How to complete this task -> When a line below contains the string "ProjectIntro", show that line.

[Opening Entries provided section]

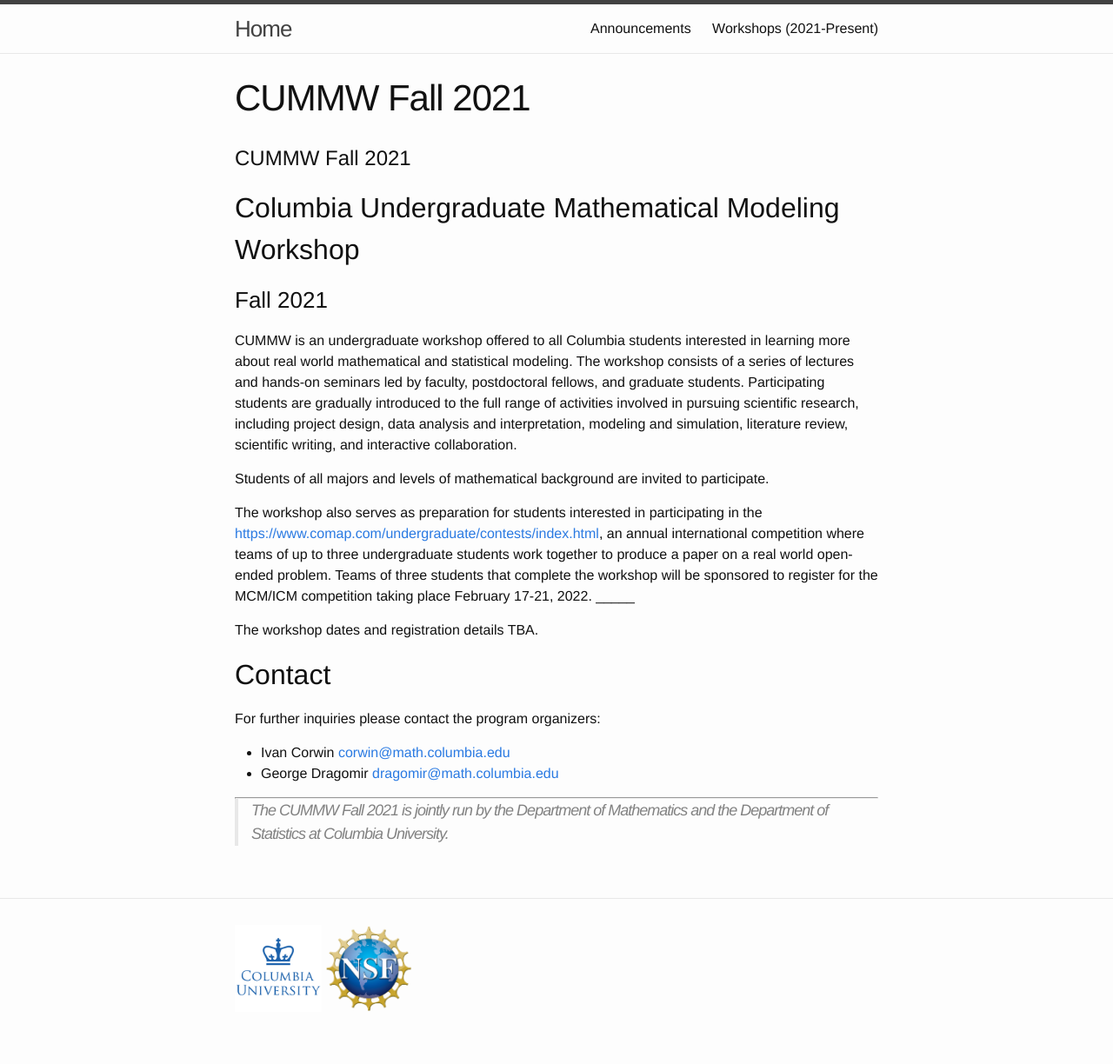
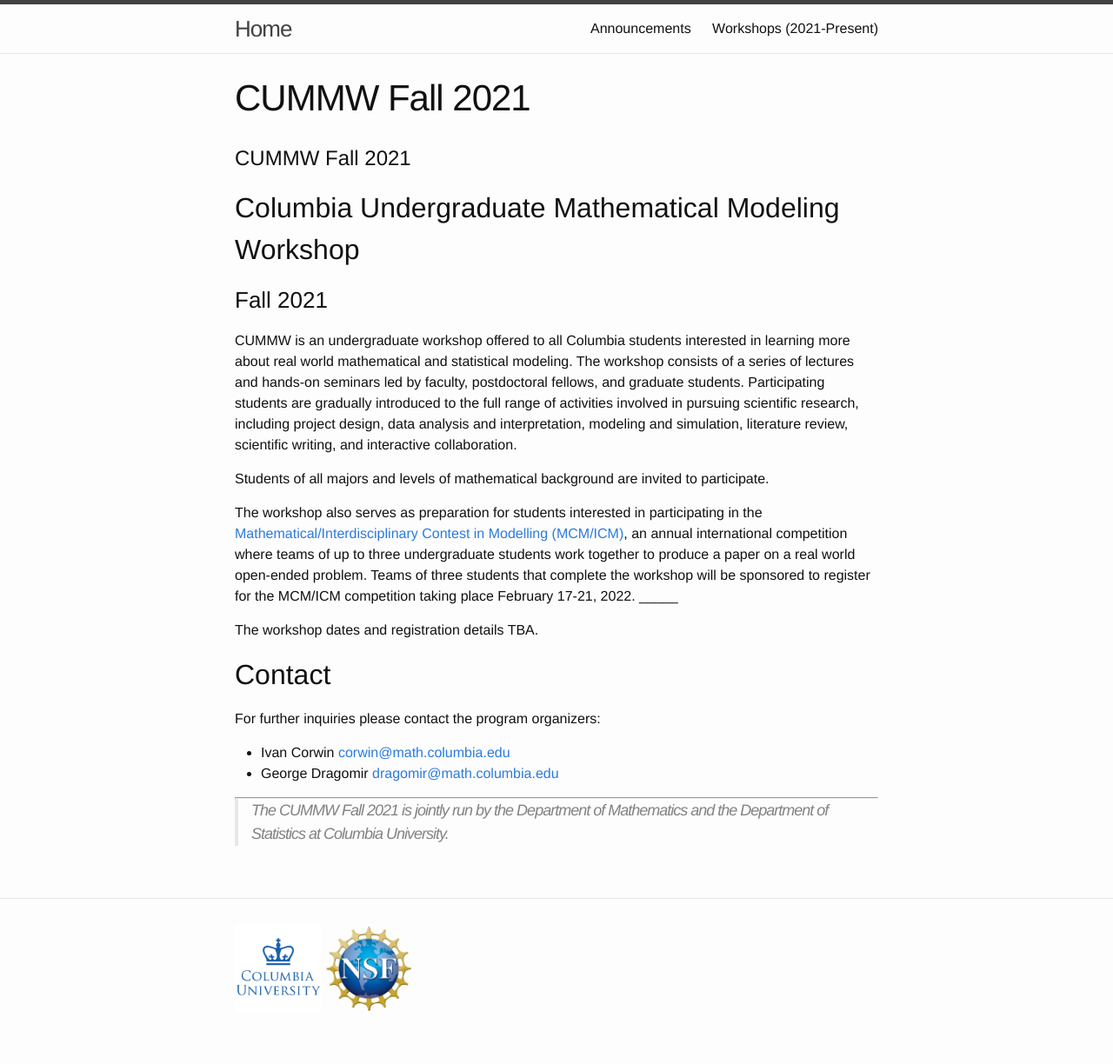
Before and after one commit to ColumbiaUndergradMathModeling/Home, a Jekyll site: the page built from Fa21.md, in a window 1280 px wide. Shown: the whole page at 87% size. Built offline with Jekyll 4.4.1, drawn with Linux system fonts in a browser that asks for light colours; our own code applies the rules of GitHub Pages for plain Markdown files.

Commit message:
hyperlinks

```diff
--- a/Fa21.md
+++ b/Fa21.md
@@ -13,7 +13,7 @@
 
 Students of all majors and levels of mathematical background are invited to participate.
 
-The workshop also serves as preparation for students interested in participating in the [https://www.comap.com/undergraduate/contests/index.html](Mathematical/Interdisciplinary Contest in Modelling (MCM/ICM)), an annual international competition where teams of up to three undergraduate students work together to produce a paper on a real world open-ended problem. Teams of three students that complete the workshop will be sponsored to register for the MCM/ICM competition taking place February 17-21, 2022.
+The workshop also serves as preparation for students interested in participating in the [Mathematical/Interdisciplinary Contest in Modelling (MCM/ICM)](https://www.comap.com/undergraduate/contests/index.html), an annual international competition where teams of up to three undergraduate students work together to produce a paper on a real world open-ended problem. Teams of three students that complete the workshop will be sponsored to register for the MCM/ICM competition taking place February 17-21, 2022.
 _____
 
 The workshop dates and registration details TBA.
```
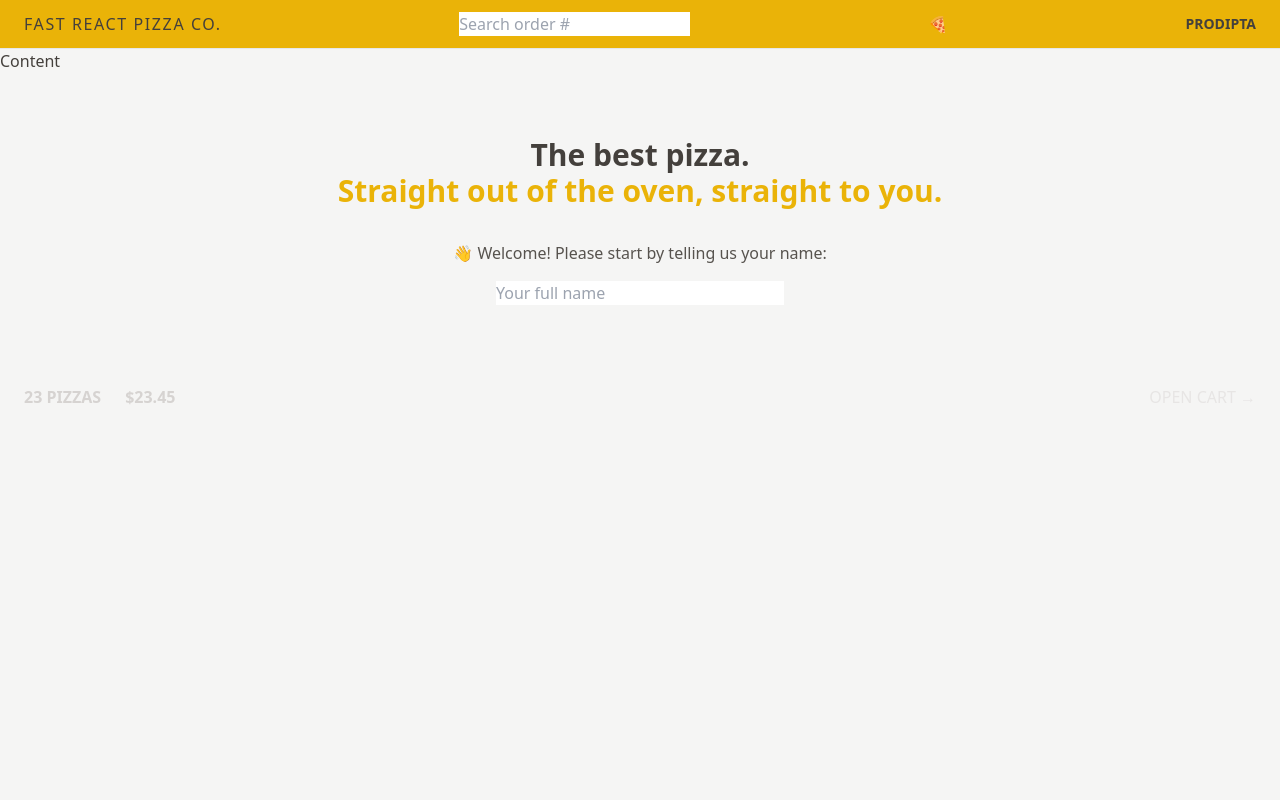
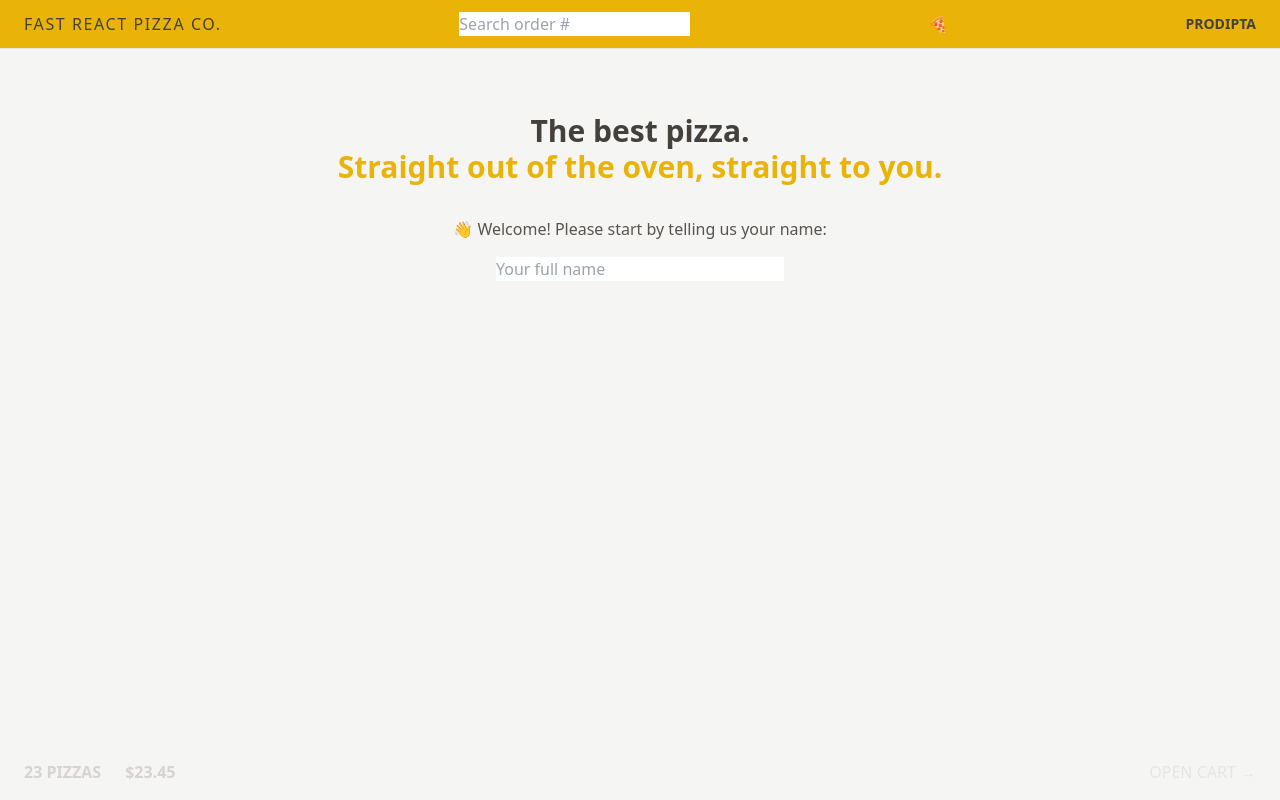
Before and after one commit to Prodipta-Sengupta/fast-react-pizza, a React (Vite) app: page / in a window 1280 px wide. Built offline with nearby package versions, Linux system fonts and the light colour scheme.

Commit message:
Added styles

```diff
--- a/src/ui/AppLayout.jsx
+++ b/src/ui/AppLayout.jsx
@@ -6,13 +6,14 @@
   const navigation = useNavigation();
   const isLoading = navigation.state === "loading";
   return (
-    <div className="layout">
+    <div className="layout grid h-screen grid-rows-[auto_1fr_auto]">
       {isLoading && <Loader></Loader>}
       <Header></Header>
-      <main>
-        <h1>Content</h1>
-        <Outlet />
-      </main>
+      <div className="overflow-scroll">
+        <main className="mx-auto max-w-3xl">
+          <Outlet />
+        </main>
+      </div>
       <CartOverview></CartOverview>
     </div>
   );
```
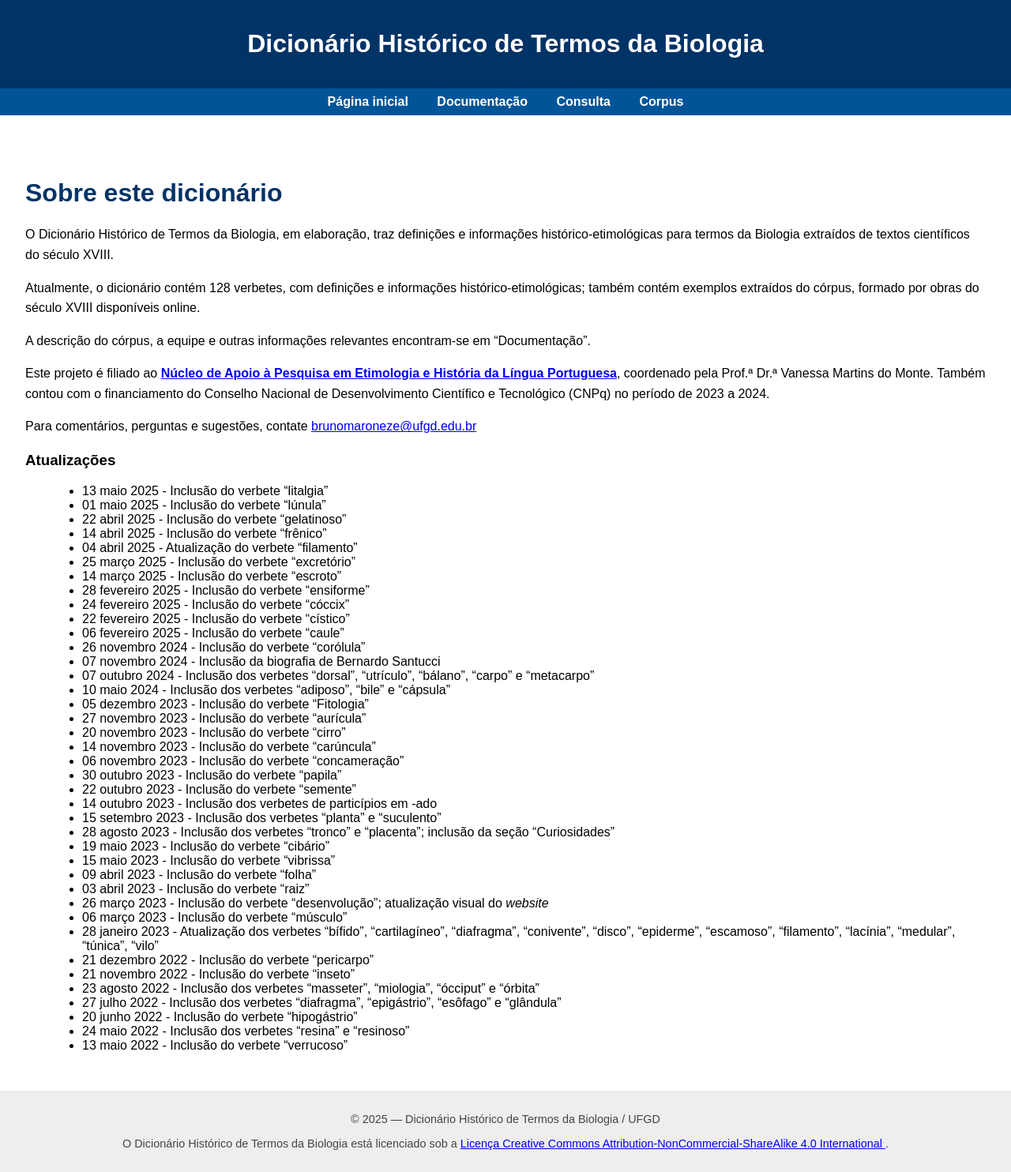
After one commit to fflch/dicbio, a Django app: page / in a window 1280 px wide. The commit adds this page. Shown: the whole page at 79% size. Run offline with Django 5.2, Linux system fonts and the light colour scheme.

Commit message:
Criação da página inicial

```diff
--- a/ProjectIntro.md
+++ b/ProjectIntro.md
@@ -1,8 +1,3 @@
----
-title: "ProjectIntro"
-output: html_document
----
-
 # Sobre este dicionário
 
 O Dicionário Histórico de Termos da Biologia, em elaboração, traz definições e informações histórico-etimológicas para termos da Biologia extraídos de textos científicos do século XVIII.
@@ -56,5 +51,3 @@ Para comentários, perguntas e sugestões, contate [brunomaroneze@ufgd.edu.br](b
 - 20 junho 2022 - Inclusão do verbete "hipogástrio"
 - 24 maio 2022 - Inclusão dos verbetes "resina" e "resinoso"
 - 13 maio 2022 - Inclusão do verbete "verrucoso"
-
-O *template* deste dicionário baseia-se em LUGLI, L. et al. 2019-2022. [A Visual Dictionary and Thesaurus of Buddhist Sanskrit](https://mangalamresearch.shinyapps.io/VisualDictionaryOfBuddhistSanskrit/). Quaisquer dicionários que reutilizarem esse *template Shiny* devem citar L. et al. 2019-2022 como parte do código-fonte, e estarem cientes de que este dicionário e seu código são licenciados sob uma licença internacional ``Creative Commons Share Alike 4``.
--- a/web/corpus_digital/views.py
+++ b/web/corpus_digital/views.py
@@ -1,3 +1,4 @@
 from django.shortcuts import render
 
-# Create your views here.
+def home(request):
+    return render(request, 'corpus_digital/home.html')
--- a/web/documentacao/views.py
+++ b/web/documentacao/views.py
@@ -1,3 +1,4 @@
 from django.shortcuts import render
 
-# Create your views here.
+def home(request):
+    return render(request, 'documentacao/home.html')
--- /dev/null
+++ b/web/pagina_inicial/templates/pagina_inicial/home.html
@@ -0,0 +1,9 @@
+{% extends 'base.html' %}
+
+{% block title %}Página Inicial{% endblock %}
+
+{% block content %}
+    <div class="markdown-content">
+        {{ conteudo_md|safe }}
+    </div>
+{% endblock %}
--- a/web/pagina_inicial/views.py
+++ b/web/pagina_inicial/views.py
@@ -1,6 +1,11 @@
+from utilitarios.markdown_utils import render_markdown_from_file
 from django.shortcuts import render
-
-# Create your views here.
+from pathlib import Path
 
 def home(request):
-    return render(request, 'pagina_inicial/home.html')
+    caminho_md = Path(__file__).resolve().parent.parent.parent / 'ProjectIntro.md'
+    conteudo_html = render_markdown_from_file(caminho_md)
+
+    return render(request, 'pagina_inicial/home.html', {
+        'conteudo_md': conteudo_html
+    })
--- a/web/templates/base.html
+++ b/web/templates/base.html
@@ -47,6 +47,21 @@
             font-size: 0.9em;
             color: #444;
         }
+
+        .markdown-content h1,
+        .markdown-content h2 {
+            color: #003366;
+            margin-top: 1.5em;
+        }
+
+        .markdown-content p {
+            line-height: 1.6;
+            margin-bottom: 1em;
+        }
+
+        .markdown-content ul {
+            margin-left: 2em;
+        }
     </style>
 </head>
 
--- /dev/null
+++ b/web/utilitarios/markdown_utils.py
@@ -0,0 +1,10 @@
+# web/utilitarios/markdown_utils.py
+
+import markdown
+from pathlib import Path
+
+def render_markdown_from_file(caminho_arquivo):
+    caminho = Path(caminho_arquivo)
+    with caminho.open(encoding='utf-8') as f:
+        texto = f.read()
+    return markdown.markdown(texto, extensions=['extra', 'smarty'])
--- a/web/verbetes/views.py
+++ b/web/verbetes/views.py
@@ -1,3 +1,4 @@
 from django.shortcuts import render
 
-# Create your views here.
+def home(request):
+    return render(request, 'verbetes/home.html')
```
Also changed, not shown: web/corpus_digital/templates/corpus_digital/home.html (added, +8 -0 lines), web/documentacao/templates/documentacao/home.html (added, +8 -0 lines), web/verbetes/templates/verbetes/home.html (added, +8 -0 lines).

[Closing Entries provided section]

Solved problem ->
--- a/ProjectIntro.md
+++ b/ProjectIntro.md
-title: "ProjectIntro"
+    caminho_md = Path(__file__).resolve().parent.parent.parent / 'ProjectIntro.md'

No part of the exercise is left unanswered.